Winches and block-and-tackles are the most common devices to perform this task. These devices apply the physical principle of mechanical leverage to increase force and torque at the expense of a longer hauling path and ultimately lower speed. The ratio of load to effort is called mechanical advantage and this ratio is inverse proportional to the velocity ratio (complying to the law of the conservation of energy).

The average forces a man may exert are:

  • pull directly downwards from above the head: a force equivalent to the body weight.
  • pull horizontally with both hands standing up with feet braced: about 35 daN.
  • pull horizontally with one hand standing upright: about 25 daN.
  • pull comfortably in any position: about 15 daN.

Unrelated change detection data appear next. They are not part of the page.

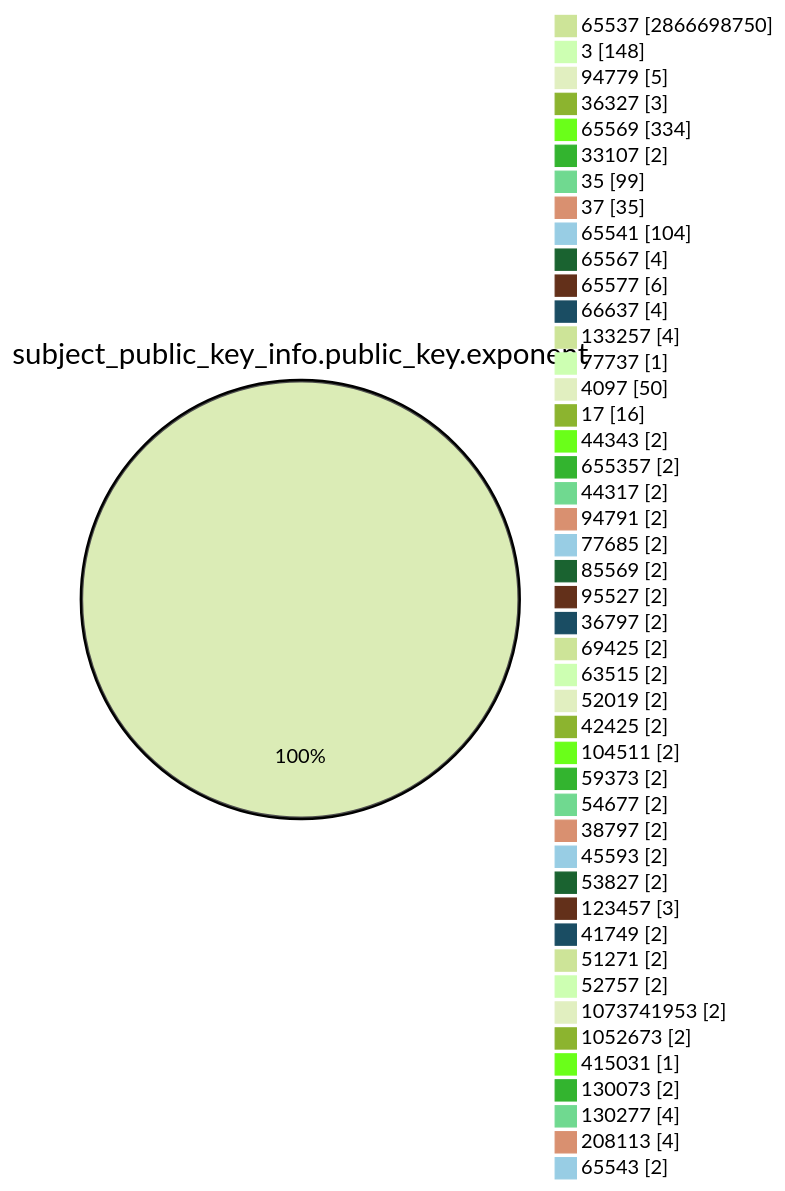
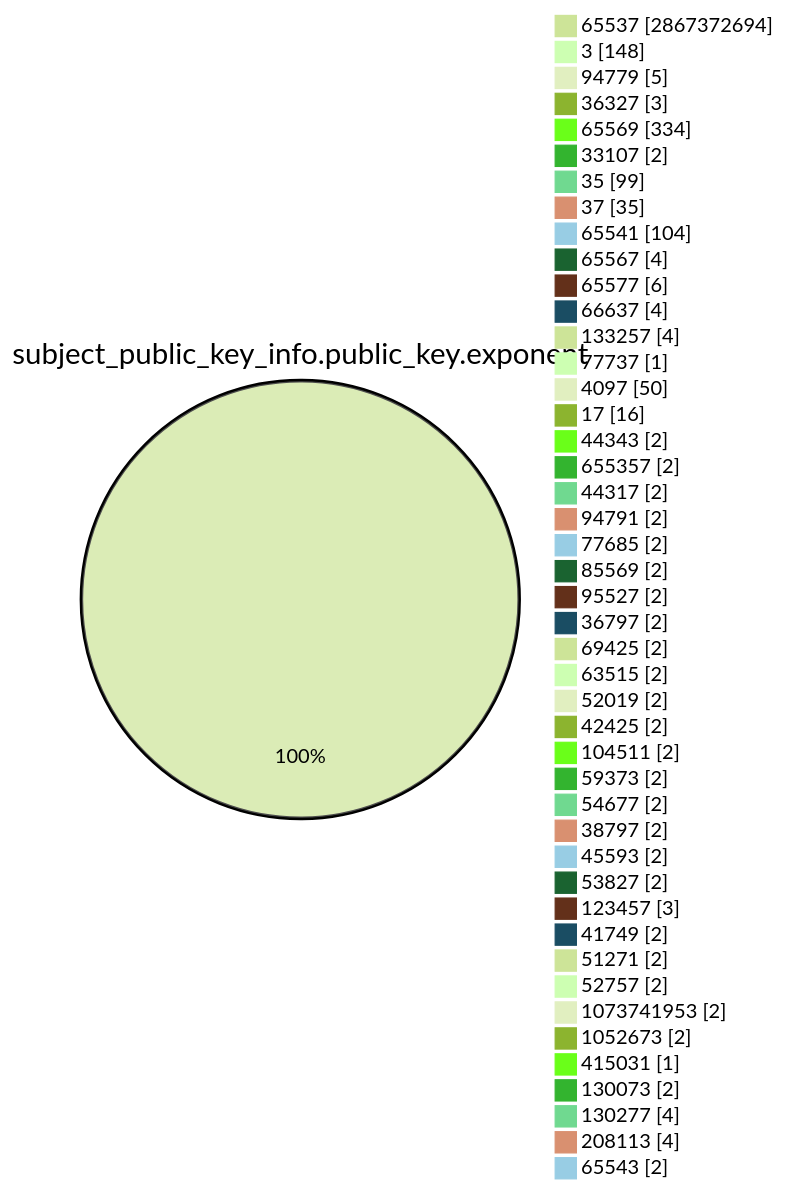
Before and after one commit to christiankrug/ctmonitor_visualization: the fourth of 15 diagrams in TOTAL/README.md, drawn with Mermaid (forest theme). The commit also changed other lines of this file, not shown here.

````diff
--- a/TOTAL/README.md
+++ b/TOTAL/README.md
@@ -1468,49 +1468,49 @@
 ```mermaid
 pie showData
 title subject_public_key_info.public_key.exponent
-"65537" :2866698750
+"65537" :2867372694
 "3" :148
 "94779" :5
 "36327" :3
 "65569" :334
 "33107" :2
 "35" :99
 "37" :35
 "65541" :104
 "65567" :4
 "65577" :6
 "66637" :4
 "133257" :4
 "77737" :1
 "4097" :50
 "17" :16
 "44343" :2
 "655357" :2
 "44317" :2
 "94791" :2
 "77685" :2
 "85569" :2
 "95527" :2
 "36797" :2
 "69425" :2
 "63515" :2
 "52019" :2
 "42425" :2
 "104511" :2
 "59373" :2
 "54677" :2
 "38797" :2
 "45593" :2
 "53827" :2
 "123457" :3
 "41749" :2
 "51271" :2
 "52757" :2
 "1073741953" :2
 "1052673" :2
 "415031" :1
 "130073" :2
 "130277" :4
 "208113" :4
 "65543" :2
 ```
````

The loads for trimming sails on an 40ft yacht in a blow on the other hand may easily exceed 1000 daN, illustrating the required ratio of mechanical advantage.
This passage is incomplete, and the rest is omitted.